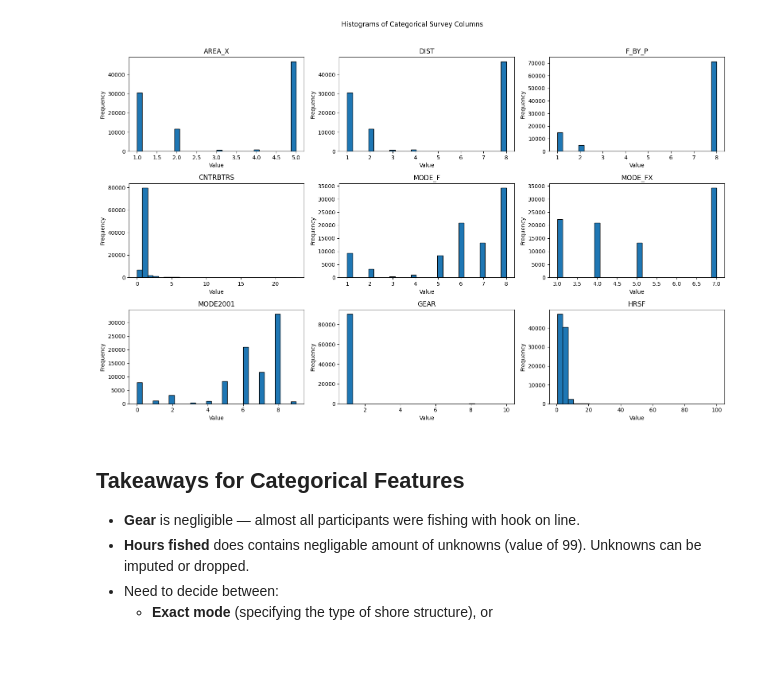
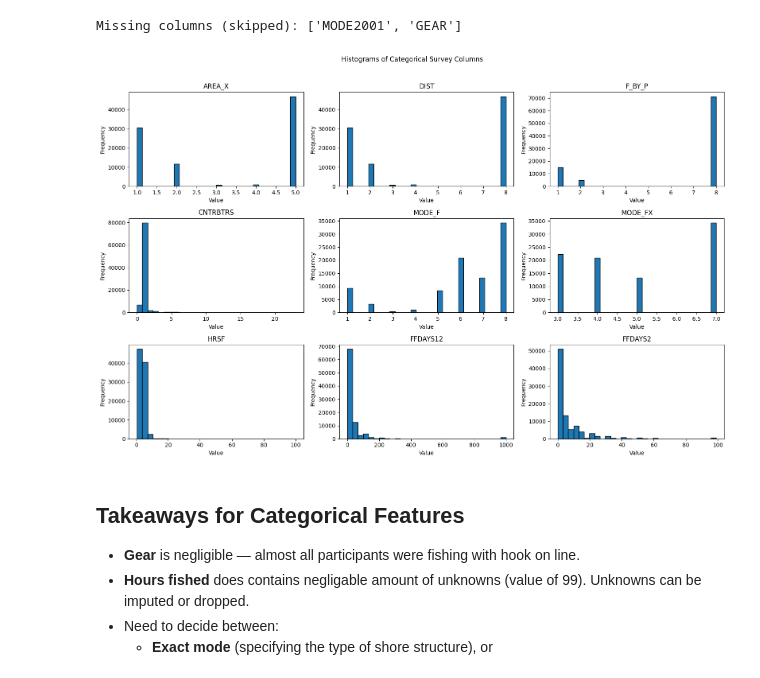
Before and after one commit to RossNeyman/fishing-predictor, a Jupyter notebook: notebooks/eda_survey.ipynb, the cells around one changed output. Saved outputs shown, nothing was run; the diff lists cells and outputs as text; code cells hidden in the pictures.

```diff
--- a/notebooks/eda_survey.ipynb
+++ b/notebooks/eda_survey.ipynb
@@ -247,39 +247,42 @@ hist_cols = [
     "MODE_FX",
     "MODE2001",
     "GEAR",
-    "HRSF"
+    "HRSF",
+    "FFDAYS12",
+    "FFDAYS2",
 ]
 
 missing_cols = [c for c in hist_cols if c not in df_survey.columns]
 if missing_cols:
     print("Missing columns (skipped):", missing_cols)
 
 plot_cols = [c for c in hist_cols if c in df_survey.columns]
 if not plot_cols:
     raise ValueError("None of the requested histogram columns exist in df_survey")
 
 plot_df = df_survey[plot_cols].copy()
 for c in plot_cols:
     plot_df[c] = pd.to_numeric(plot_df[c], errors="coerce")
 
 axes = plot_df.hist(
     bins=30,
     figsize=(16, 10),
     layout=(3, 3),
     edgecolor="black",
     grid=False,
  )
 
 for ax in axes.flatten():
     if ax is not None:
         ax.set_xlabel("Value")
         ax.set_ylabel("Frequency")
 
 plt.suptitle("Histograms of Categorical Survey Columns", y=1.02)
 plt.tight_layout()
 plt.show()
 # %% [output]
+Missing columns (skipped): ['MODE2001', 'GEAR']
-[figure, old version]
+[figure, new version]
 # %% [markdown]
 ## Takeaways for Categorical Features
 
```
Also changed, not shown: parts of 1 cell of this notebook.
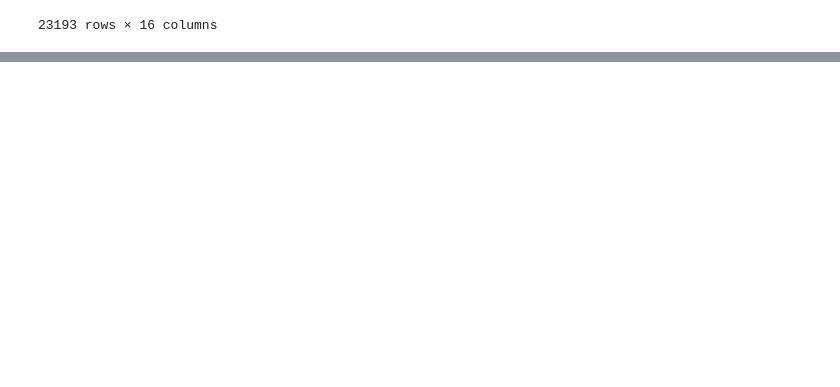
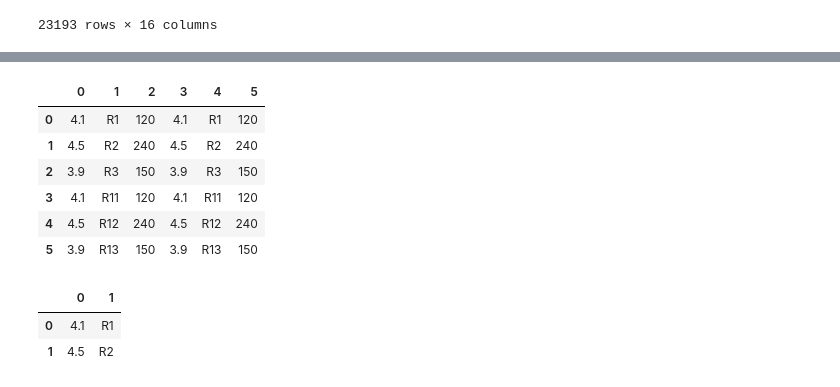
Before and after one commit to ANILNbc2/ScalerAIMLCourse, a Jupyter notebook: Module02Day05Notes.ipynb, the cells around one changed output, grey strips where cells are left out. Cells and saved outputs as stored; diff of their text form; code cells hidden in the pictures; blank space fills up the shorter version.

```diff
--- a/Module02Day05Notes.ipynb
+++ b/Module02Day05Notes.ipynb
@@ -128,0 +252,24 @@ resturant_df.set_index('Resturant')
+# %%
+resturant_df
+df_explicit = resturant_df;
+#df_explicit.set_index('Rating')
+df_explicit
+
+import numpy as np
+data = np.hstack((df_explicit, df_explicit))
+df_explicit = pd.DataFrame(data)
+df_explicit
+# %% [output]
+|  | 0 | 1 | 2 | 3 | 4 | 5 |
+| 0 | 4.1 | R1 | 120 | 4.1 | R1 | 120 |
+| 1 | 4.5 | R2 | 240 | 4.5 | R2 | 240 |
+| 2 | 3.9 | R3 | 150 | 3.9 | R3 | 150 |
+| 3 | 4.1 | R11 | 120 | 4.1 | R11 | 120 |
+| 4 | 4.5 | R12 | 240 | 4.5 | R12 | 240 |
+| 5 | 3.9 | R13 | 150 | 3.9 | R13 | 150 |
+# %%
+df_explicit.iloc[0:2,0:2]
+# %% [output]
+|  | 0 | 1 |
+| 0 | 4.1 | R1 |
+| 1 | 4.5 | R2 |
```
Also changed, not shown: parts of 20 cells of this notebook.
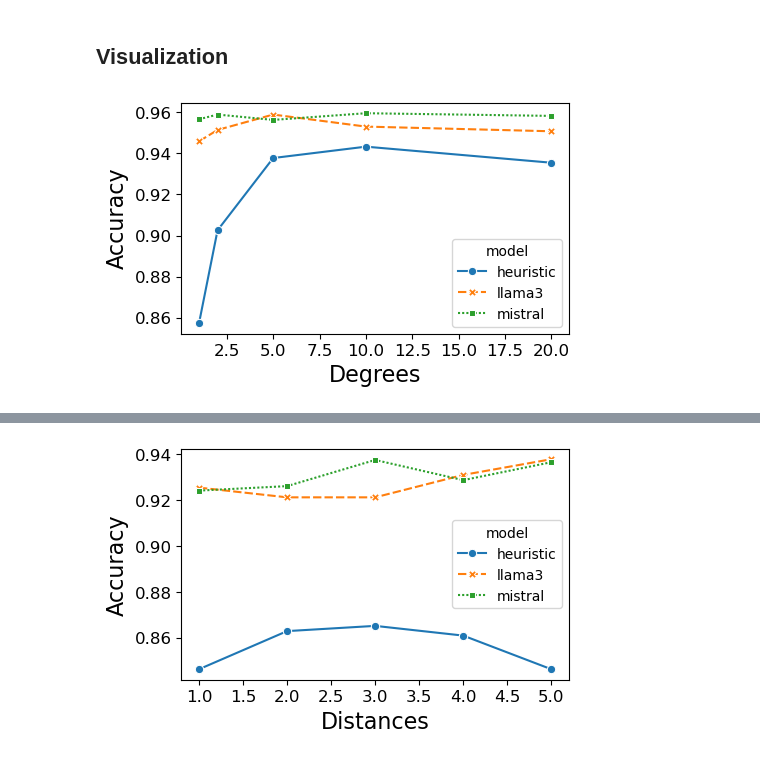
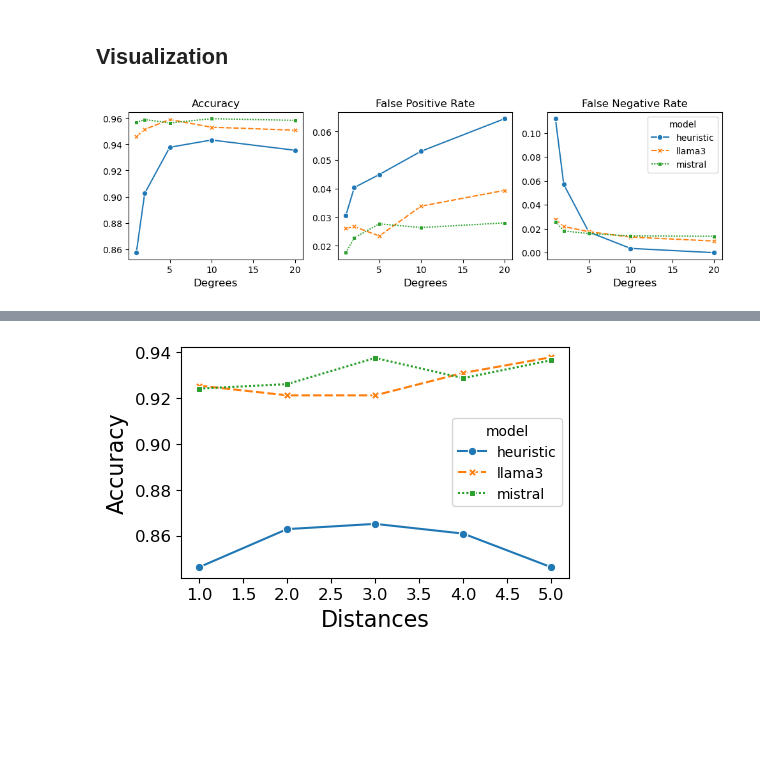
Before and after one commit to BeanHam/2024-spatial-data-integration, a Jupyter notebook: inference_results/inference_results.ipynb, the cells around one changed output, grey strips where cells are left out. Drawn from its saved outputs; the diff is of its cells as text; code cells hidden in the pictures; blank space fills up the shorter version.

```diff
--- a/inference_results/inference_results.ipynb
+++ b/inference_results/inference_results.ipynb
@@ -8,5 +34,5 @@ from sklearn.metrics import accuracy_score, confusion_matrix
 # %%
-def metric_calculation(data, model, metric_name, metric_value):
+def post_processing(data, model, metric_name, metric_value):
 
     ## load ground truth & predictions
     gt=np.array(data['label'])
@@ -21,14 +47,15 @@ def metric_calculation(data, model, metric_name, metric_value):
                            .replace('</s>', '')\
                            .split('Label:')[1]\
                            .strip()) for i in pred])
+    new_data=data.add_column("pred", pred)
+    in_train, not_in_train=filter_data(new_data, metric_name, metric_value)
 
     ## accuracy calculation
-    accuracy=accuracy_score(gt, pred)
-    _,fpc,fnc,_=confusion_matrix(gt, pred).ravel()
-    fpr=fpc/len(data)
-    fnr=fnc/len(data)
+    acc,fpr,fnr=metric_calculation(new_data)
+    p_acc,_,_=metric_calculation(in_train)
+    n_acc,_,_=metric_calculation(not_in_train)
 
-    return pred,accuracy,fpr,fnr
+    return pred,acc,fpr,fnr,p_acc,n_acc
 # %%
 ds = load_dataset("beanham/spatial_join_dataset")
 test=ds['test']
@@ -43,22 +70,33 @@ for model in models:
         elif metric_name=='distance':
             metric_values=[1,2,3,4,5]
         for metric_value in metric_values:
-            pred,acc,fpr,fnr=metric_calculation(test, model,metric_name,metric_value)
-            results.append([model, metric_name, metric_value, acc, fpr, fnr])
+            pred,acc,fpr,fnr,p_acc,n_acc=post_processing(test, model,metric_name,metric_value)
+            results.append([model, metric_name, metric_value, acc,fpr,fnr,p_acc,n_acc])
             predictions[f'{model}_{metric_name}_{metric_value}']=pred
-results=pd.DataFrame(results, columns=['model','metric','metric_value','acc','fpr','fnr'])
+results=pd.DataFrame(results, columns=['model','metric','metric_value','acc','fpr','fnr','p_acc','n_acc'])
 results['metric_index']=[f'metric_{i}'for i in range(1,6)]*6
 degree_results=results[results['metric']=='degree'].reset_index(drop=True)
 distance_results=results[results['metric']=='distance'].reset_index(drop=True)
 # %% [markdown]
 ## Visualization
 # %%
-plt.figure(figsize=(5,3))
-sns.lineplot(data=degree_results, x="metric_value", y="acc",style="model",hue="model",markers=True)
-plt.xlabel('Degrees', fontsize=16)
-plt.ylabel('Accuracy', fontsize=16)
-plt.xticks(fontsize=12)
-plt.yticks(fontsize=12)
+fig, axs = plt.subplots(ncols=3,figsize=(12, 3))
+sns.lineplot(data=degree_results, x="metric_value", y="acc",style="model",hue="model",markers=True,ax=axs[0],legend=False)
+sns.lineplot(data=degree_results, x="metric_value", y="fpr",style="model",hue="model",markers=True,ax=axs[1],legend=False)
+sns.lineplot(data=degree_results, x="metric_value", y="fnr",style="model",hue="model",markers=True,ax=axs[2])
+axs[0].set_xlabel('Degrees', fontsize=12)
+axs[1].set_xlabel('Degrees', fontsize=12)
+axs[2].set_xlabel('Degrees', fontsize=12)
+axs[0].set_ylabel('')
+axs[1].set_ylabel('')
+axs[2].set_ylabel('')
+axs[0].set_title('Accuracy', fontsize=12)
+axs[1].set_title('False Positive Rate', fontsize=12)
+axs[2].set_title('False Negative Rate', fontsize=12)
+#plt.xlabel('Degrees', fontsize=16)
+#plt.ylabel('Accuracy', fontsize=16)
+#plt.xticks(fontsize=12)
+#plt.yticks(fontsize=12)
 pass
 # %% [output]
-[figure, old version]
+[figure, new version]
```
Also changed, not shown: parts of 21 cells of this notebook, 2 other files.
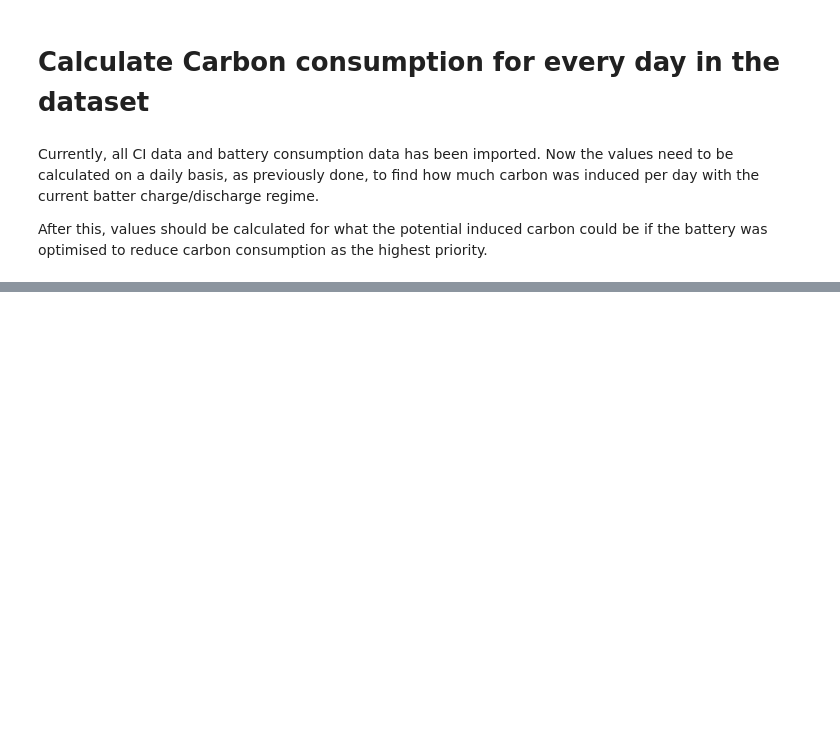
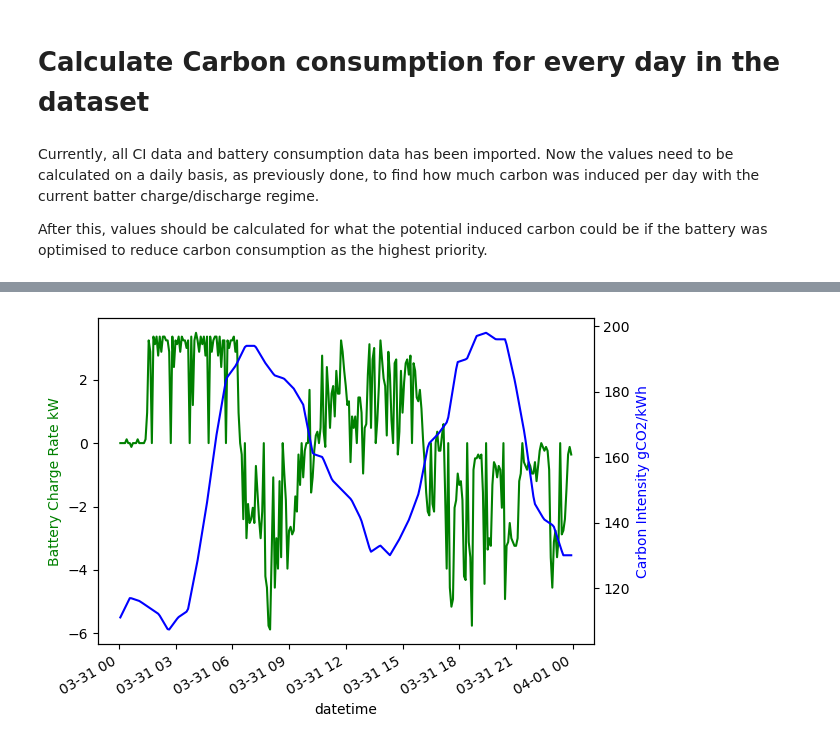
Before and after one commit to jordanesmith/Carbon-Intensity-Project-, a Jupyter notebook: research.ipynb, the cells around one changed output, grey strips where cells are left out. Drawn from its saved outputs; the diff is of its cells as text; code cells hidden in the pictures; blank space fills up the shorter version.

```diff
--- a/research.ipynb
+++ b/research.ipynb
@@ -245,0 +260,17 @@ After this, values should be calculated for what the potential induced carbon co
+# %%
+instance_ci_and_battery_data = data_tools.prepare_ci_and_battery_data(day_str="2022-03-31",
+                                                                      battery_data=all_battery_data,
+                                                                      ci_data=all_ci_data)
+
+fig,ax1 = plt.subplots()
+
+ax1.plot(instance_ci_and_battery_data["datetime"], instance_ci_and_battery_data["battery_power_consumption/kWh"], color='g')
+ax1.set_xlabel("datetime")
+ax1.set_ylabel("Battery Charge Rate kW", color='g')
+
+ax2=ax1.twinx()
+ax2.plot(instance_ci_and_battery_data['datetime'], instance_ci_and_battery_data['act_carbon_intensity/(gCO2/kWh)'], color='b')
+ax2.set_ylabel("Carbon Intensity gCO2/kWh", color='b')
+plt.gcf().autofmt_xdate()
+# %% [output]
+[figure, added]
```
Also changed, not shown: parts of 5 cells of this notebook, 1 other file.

# # #

* _EXERCISE DESCRIPTION_:
Copy out every line of the listing where the word "style" occurs.

* _TASK RESULT_:
-sns.lineplot(data=degree_results, x="metric_value", y="acc",style="model",hue="model",markers=True)
+sns.lineplot(data=degree_results, x="metric_value", y="acc",style="model",hue="model",markers=True,ax=axs[0],legend=False)
+sns.lineplot(data=degree_results, x="metric_value", y="fpr",style="model",hue="model",markers=True,ax=axs[1],legend=False)
+sns.lineplot(data=degree_results, x="metric_value", y="fnr",style="model",hue="model",markers=True,ax=axs[2])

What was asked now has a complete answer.